*** Data supplied

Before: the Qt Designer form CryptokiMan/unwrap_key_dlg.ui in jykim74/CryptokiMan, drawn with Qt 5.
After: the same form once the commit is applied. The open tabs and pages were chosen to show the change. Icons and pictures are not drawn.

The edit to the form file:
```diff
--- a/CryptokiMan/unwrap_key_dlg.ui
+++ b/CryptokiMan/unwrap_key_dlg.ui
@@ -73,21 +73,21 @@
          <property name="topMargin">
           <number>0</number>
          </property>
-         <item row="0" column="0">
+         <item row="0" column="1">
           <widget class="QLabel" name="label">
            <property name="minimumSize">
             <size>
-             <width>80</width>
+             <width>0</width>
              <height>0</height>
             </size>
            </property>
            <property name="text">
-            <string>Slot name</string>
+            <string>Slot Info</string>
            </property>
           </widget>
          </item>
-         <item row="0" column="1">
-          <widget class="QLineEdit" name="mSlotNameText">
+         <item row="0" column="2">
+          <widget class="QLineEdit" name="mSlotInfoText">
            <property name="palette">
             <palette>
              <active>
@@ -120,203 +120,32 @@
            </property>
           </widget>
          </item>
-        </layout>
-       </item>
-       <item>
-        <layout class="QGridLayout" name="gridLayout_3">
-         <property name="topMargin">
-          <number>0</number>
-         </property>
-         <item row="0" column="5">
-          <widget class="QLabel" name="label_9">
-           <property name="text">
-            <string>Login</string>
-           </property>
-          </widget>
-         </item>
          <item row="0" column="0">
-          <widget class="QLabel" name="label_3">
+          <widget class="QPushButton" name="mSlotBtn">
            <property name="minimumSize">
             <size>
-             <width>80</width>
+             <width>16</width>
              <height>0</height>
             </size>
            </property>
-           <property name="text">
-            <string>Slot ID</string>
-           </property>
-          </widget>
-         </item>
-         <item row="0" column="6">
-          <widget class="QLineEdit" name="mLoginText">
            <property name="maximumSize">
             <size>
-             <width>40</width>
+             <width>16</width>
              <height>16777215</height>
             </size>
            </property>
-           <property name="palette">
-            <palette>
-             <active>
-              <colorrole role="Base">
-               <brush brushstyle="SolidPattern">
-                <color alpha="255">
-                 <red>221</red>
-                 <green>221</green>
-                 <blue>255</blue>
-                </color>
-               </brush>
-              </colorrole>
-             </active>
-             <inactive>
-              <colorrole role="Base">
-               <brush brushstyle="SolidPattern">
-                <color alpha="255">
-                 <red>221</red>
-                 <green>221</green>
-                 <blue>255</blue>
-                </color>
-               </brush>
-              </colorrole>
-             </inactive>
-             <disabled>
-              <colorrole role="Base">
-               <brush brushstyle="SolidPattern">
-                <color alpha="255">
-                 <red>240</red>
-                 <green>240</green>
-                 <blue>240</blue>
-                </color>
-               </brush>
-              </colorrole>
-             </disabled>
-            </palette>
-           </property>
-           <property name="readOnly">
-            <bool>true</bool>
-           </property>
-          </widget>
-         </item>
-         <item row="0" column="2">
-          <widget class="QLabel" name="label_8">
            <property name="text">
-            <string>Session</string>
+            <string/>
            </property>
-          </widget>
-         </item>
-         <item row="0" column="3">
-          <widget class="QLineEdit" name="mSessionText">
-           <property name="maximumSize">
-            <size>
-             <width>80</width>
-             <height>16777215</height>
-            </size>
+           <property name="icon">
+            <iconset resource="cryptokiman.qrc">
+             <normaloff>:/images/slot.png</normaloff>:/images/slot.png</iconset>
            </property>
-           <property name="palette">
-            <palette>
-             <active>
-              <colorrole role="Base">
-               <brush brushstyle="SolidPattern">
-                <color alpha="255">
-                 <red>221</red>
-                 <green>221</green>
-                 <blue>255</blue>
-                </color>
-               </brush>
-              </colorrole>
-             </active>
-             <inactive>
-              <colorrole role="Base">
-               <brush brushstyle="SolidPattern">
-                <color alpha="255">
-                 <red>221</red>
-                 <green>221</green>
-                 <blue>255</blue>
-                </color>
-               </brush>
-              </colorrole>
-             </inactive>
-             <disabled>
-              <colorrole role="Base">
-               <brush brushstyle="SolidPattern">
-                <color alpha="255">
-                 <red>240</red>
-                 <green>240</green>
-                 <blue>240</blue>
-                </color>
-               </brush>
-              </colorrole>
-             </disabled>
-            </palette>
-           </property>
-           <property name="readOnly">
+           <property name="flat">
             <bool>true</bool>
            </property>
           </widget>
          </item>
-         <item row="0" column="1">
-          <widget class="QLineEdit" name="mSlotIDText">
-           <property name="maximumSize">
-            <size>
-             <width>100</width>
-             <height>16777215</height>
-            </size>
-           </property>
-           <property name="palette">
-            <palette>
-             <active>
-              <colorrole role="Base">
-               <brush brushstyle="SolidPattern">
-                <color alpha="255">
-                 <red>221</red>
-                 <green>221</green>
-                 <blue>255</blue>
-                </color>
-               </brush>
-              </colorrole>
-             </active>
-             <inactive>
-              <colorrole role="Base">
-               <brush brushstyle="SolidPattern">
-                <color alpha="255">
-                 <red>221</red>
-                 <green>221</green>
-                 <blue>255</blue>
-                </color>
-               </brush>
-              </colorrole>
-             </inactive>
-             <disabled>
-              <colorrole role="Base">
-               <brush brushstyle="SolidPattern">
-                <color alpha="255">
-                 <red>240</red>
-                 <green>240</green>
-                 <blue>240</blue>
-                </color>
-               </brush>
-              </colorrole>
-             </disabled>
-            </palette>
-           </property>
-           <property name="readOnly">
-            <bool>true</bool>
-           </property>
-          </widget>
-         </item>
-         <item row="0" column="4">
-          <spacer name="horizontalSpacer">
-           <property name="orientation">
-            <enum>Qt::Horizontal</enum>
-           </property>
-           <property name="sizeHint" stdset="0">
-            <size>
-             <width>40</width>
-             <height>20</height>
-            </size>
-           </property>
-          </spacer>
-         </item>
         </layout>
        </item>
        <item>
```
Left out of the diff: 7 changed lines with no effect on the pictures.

******

§ **Brief**:
Scan the records above for lines with the word "string", then say how many there are, giving the number alone.

§ **Task response**:
6